BY LUC CITRINOT, ETN SENIOR MANAGING EDITOR ASIA | NOV 19, 2009
He speaks fluently English and Arabic and his clear way of talking makes a difference with some other Indonesians, rather shy when they have to speak in public. Muhammad Zainul Majdi is the current Governor of West Nusa Tenggara and belongs to this new generation of Indonesian politicians who start to give a new impetus to the World’s biggest archipelago. One of Majdi’s objectives is to turn Lombok into a major tourism destination, emulating Bali, its Western neighbour just 90 minutes away by high speed-boat. Lombok has been so far protected from massive tourism development.
But the Muslim-dominant Island has very big ambitions and feels that it has many assets. “We like to say that you can see Bali in Lombok but you cannot see Lombok in Bali”, likes to say the Governor, referring to the cultural diversity on the Island where local Sasak people cohabits since the dawn of age with Balinese communities. Lombok is indeed an interesting mix of culture where Sasak traditional villages are facing Balinese temples and where some local Muslims are praying indifferently in mosques or temples…

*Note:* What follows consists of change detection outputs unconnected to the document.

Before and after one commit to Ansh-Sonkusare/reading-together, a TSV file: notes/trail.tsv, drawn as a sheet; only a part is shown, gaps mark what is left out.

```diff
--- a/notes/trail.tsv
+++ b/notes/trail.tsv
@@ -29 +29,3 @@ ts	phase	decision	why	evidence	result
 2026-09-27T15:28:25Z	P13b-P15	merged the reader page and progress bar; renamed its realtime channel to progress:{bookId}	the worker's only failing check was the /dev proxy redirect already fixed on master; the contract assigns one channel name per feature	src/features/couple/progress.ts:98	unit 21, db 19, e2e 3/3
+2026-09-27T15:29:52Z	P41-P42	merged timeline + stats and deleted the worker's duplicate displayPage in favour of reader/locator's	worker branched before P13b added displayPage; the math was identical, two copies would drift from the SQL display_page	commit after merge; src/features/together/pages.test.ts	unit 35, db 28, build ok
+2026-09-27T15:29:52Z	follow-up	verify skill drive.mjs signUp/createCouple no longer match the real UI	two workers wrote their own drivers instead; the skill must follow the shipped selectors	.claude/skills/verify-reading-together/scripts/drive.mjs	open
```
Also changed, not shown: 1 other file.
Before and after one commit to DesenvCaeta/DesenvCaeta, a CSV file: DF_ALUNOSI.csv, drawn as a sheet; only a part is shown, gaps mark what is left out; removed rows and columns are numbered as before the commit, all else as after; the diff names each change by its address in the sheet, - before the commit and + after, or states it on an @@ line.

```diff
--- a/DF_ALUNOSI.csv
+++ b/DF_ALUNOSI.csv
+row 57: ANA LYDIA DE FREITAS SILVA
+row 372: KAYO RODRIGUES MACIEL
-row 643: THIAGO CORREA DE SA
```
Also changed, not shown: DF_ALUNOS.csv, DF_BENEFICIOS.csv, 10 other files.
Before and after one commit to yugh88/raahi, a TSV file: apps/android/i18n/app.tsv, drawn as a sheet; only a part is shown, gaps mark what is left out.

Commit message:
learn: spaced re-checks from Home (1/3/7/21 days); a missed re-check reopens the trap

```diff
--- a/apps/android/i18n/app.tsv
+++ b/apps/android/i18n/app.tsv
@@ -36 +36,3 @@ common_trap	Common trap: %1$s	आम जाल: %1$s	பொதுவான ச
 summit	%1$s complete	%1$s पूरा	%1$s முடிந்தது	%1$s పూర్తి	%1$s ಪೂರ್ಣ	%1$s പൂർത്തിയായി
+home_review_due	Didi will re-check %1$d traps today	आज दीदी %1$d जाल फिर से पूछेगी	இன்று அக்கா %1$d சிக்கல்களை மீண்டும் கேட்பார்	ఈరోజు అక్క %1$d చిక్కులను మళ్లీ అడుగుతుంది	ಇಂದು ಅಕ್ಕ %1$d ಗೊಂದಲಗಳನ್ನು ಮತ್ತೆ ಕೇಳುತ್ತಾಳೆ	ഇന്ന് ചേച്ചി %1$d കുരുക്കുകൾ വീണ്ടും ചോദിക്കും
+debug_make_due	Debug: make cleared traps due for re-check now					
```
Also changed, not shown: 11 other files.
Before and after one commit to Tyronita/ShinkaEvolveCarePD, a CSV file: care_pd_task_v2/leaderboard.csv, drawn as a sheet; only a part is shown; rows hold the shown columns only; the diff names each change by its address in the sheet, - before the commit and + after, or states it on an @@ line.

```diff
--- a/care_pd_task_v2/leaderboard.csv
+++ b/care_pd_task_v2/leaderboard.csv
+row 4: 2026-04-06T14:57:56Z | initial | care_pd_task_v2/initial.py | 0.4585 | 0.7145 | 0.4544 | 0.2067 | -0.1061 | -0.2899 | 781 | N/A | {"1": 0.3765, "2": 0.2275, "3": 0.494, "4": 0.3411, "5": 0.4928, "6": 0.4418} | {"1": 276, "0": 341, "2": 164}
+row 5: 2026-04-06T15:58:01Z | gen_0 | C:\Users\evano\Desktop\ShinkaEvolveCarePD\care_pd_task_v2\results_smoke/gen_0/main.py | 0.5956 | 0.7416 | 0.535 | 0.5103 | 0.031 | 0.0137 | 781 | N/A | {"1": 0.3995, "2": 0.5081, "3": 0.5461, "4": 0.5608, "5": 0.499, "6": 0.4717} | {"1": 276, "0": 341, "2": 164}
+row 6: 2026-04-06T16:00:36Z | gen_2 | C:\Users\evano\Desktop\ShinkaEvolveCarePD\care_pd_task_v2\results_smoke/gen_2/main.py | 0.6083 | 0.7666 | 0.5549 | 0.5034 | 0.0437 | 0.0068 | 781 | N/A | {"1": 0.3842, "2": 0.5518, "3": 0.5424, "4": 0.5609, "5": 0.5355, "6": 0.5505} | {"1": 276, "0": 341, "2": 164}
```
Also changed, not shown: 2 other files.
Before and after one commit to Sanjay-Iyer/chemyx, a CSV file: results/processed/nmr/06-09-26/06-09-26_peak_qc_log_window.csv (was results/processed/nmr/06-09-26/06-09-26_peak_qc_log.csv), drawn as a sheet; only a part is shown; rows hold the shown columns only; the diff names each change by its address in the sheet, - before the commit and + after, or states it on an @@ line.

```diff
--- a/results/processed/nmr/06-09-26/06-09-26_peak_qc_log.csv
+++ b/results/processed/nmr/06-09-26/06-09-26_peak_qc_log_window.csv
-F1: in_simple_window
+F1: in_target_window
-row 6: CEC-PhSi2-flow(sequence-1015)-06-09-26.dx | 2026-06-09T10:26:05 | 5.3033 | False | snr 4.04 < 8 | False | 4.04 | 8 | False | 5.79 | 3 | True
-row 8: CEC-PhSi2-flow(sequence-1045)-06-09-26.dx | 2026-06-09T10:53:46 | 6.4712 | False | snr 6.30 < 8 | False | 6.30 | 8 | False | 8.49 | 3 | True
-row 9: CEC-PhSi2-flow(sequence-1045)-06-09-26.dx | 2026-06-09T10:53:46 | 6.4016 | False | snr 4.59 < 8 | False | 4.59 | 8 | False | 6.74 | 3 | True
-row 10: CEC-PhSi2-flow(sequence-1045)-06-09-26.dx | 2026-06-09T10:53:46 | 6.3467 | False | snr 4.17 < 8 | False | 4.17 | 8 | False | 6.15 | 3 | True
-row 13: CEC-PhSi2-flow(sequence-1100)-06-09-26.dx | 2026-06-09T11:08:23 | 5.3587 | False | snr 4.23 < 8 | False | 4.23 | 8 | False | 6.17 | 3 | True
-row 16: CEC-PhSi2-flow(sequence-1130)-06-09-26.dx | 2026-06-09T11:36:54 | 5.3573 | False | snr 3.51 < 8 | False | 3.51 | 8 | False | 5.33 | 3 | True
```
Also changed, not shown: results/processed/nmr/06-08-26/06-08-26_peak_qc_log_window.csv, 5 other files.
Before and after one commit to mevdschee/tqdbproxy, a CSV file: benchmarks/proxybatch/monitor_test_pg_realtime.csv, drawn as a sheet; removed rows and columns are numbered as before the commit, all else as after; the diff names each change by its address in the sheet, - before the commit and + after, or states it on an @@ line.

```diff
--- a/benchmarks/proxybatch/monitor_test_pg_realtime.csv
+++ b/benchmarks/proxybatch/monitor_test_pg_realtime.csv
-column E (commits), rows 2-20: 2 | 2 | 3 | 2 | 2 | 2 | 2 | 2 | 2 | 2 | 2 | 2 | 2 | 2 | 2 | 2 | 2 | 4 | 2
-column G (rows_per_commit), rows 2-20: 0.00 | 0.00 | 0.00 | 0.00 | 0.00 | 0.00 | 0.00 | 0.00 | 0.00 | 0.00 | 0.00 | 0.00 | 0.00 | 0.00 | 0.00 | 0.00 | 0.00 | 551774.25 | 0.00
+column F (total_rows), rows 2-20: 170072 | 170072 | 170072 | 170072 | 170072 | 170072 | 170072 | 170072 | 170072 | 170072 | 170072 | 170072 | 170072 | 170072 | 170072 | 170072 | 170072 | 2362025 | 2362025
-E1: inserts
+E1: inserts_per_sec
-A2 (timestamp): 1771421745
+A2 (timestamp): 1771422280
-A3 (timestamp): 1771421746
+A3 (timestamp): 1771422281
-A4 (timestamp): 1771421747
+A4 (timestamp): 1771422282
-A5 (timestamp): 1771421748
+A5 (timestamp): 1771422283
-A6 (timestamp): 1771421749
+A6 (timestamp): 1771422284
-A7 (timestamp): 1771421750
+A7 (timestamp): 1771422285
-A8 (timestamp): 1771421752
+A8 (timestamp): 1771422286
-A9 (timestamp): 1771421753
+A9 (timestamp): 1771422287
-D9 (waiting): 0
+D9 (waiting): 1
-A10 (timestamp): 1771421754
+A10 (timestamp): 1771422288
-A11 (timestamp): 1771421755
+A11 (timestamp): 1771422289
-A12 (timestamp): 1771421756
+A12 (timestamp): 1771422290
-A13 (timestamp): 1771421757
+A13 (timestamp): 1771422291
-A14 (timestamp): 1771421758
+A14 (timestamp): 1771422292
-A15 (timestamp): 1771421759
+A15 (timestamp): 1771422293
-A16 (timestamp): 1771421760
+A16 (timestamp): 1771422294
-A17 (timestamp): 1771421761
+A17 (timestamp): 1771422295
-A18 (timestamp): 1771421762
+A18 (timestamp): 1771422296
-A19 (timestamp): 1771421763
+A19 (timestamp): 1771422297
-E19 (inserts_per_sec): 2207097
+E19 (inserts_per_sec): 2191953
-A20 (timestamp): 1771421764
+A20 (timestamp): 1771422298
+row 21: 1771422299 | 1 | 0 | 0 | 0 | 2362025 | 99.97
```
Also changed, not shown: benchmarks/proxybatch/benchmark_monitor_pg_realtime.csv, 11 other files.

Lombok emergence as a tourism destination will be stimulated by the organization of a “Visit Year Lombok-Sumbawa”- due to come in 2012. Promotion just started with the hosting of TIME-Pasar Wisata, Indonesia’s professional incoming travel show, last October. This is the first time ever that Lombok is hosting an international event from this size and we are very happy about the outcome of the show as delegates seem very happy with this choice. We know that we make some mistakes but we will learn for the next edition of Pasar Wisata in 2010,” said Majdi. For the show hosting, the provincial government has given away INR 5 billion, the equivalent of US$ 532,000.
The objective is to boost over the next five years total arrivals from 250,000 to 450,000 foreign travelers. With domestic travelers, NTB hopes to be able then to welcome some 1.3 million visitors in a year. This will be a far outcry from Bali’s own tourist arrivals (over three million per year currently for both domestic and international travelers) but it still means a growth of over 20% per year over the next decade. More advertising, participation at international travel shows such as ITB are now firmly planned.
Major projects should boost arrivals to Lombok over the years to come: the development of a fully integrated resort area in the South of Lombok and the opening of a new airport in Central Lombok, 45 minutes away from the capital city Mataram. The first project was announced two years ago with Dubai-based investor Emaar Properties announcing to invest US$ 600 million to invest into five- and four-star hotels, a shopping mall, recreation areas, golf courses on a 1,200 hectare site. The final project is targeted to host 10,000 luxury villas, eight hotels and two 18-hole golf courses but it faced numerous delays due to the financial crisis, corruption problems and a lack of improvement in infrastructure. The project study has been extended by six months until year-end.
Development is however more advanced for the airport. According to the airport’s managing company Angkasa Pura, new Lombok International Airport should be finished by the first quarter of 2010 but it looks already that the facility will open later in the year as work is still going on the control tower. Once the first phase completed, the new airport will offer capacity for two million passengers while its 2,750 m runway will be able to take large aircraft such as the Airbus A330. “ We will then target new markets such as Australia or Hong Kong. Improving access is essential for our future” tells Lalu Gita Ariadi, Head of West Nusa Tenggara office of tourism. Another important project is the construction of a proper convention center with an investor from Singapore already showing interest.
Local authorities remain however optimistic about the future of the island as a destination. “Lombok gains increasingly fame among foreign travelers. We do still have some problems to find human resources matching international tourists’ expectations. But the future mega- resort in the South will contribute to improve sharply manpower quality,” estimates Awan Aswinabawa, Chairman of the Travel Expo Pasar Wisata. Progress will definitely be judged with the next hosting of Pasar Wisata in October 2010.